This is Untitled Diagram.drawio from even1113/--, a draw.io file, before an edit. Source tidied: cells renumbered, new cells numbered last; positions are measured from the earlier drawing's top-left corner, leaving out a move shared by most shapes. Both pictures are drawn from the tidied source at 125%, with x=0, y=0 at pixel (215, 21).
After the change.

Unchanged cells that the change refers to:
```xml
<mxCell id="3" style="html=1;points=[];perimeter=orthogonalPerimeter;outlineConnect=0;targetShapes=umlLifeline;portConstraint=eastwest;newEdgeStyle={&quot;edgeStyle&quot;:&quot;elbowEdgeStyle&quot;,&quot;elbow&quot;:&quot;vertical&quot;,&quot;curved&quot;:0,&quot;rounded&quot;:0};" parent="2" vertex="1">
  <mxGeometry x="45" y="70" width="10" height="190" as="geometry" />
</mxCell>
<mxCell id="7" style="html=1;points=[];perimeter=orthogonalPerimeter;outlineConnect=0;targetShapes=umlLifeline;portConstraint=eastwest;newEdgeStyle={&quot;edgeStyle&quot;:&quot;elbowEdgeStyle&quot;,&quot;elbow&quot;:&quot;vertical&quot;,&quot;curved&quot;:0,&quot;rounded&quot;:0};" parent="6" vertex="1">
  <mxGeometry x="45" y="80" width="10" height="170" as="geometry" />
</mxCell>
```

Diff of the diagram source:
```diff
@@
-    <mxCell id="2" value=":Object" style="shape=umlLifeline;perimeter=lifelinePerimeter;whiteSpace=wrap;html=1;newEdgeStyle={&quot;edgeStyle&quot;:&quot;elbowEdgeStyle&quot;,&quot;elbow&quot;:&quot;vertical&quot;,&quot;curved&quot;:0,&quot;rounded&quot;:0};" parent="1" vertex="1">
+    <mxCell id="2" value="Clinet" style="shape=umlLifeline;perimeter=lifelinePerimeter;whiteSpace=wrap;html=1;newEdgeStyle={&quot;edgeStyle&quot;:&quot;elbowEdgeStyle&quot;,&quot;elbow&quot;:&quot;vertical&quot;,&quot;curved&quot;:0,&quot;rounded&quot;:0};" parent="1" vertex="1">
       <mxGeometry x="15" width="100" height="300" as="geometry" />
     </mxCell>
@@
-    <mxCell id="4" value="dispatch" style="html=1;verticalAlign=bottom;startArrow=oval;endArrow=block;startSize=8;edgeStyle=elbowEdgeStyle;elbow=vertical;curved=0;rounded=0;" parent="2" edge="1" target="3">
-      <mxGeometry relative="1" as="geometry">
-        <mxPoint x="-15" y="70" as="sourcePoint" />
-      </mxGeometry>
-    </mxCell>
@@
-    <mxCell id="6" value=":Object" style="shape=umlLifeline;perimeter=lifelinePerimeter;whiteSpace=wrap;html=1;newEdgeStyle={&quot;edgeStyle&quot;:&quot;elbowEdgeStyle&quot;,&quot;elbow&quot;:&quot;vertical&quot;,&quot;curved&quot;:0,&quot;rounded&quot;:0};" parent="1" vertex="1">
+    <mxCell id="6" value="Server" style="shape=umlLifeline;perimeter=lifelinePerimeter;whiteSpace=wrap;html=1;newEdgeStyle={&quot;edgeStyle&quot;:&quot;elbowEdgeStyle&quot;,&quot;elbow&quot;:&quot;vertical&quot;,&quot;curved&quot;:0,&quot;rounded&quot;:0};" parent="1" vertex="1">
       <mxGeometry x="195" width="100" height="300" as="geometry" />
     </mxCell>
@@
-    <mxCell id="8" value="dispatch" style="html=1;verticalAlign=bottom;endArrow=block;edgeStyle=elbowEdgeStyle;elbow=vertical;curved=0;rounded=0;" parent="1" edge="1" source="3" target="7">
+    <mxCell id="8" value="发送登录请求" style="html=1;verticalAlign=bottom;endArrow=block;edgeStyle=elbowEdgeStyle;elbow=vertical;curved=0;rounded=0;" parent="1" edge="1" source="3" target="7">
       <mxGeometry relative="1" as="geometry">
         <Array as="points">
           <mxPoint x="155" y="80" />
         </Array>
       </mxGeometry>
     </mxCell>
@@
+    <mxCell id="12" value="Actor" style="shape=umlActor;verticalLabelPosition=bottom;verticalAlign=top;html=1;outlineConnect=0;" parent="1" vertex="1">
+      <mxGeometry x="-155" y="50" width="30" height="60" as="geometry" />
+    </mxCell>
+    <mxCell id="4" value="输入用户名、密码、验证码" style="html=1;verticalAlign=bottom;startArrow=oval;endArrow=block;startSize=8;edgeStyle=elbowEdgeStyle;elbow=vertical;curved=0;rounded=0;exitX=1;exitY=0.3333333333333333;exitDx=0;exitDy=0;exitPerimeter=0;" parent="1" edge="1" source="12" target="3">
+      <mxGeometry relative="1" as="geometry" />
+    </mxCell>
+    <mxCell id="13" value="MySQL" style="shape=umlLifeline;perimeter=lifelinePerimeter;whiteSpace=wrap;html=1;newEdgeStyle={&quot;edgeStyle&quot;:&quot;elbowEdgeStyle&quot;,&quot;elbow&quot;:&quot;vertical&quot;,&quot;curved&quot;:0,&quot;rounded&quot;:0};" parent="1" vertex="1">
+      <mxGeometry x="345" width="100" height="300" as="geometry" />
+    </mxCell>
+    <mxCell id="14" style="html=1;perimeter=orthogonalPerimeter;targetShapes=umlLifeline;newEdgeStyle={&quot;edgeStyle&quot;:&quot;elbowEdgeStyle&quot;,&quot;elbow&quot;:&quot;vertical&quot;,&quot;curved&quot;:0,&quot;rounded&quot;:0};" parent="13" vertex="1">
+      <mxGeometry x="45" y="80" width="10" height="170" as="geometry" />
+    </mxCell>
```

----------------------------------------

*PROMPT*. Filter the entries above and return only the lines holding "portConstraint".

*RESPONSE AREA*.
<mxCell id="3" style="html=1;points=[];perimeter=orthogonalPerimeter;outlineConnect=0;targetShapes=umlLifeline;portConstraint=eastwest;newEdgeStyle={&quot;edgeStyle&quot;:&quot;elbowEdgeStyle&quot;,&quot;elbow&quot;:&quot;vertical&quot;,&quot;curved&quot;:0,&quot;rounded&quot;:0};" parent="2" vertex="1">
<mxCell id="7" style="html=1;points=[];perimeter=orthogonalPerimeter;outlineConnect=0;targetShapes=umlLifeline;portConstraint=eastwest;newEdgeStyle={&quot;edgeStyle&quot;:&quot;elbowEdgeStyle&quot;,&quot;elbow&quot;:&quot;vertical&quot;,&quot;curved&quot;:0,&quot;rounded&quot;:0};" parent="6" vertex="1">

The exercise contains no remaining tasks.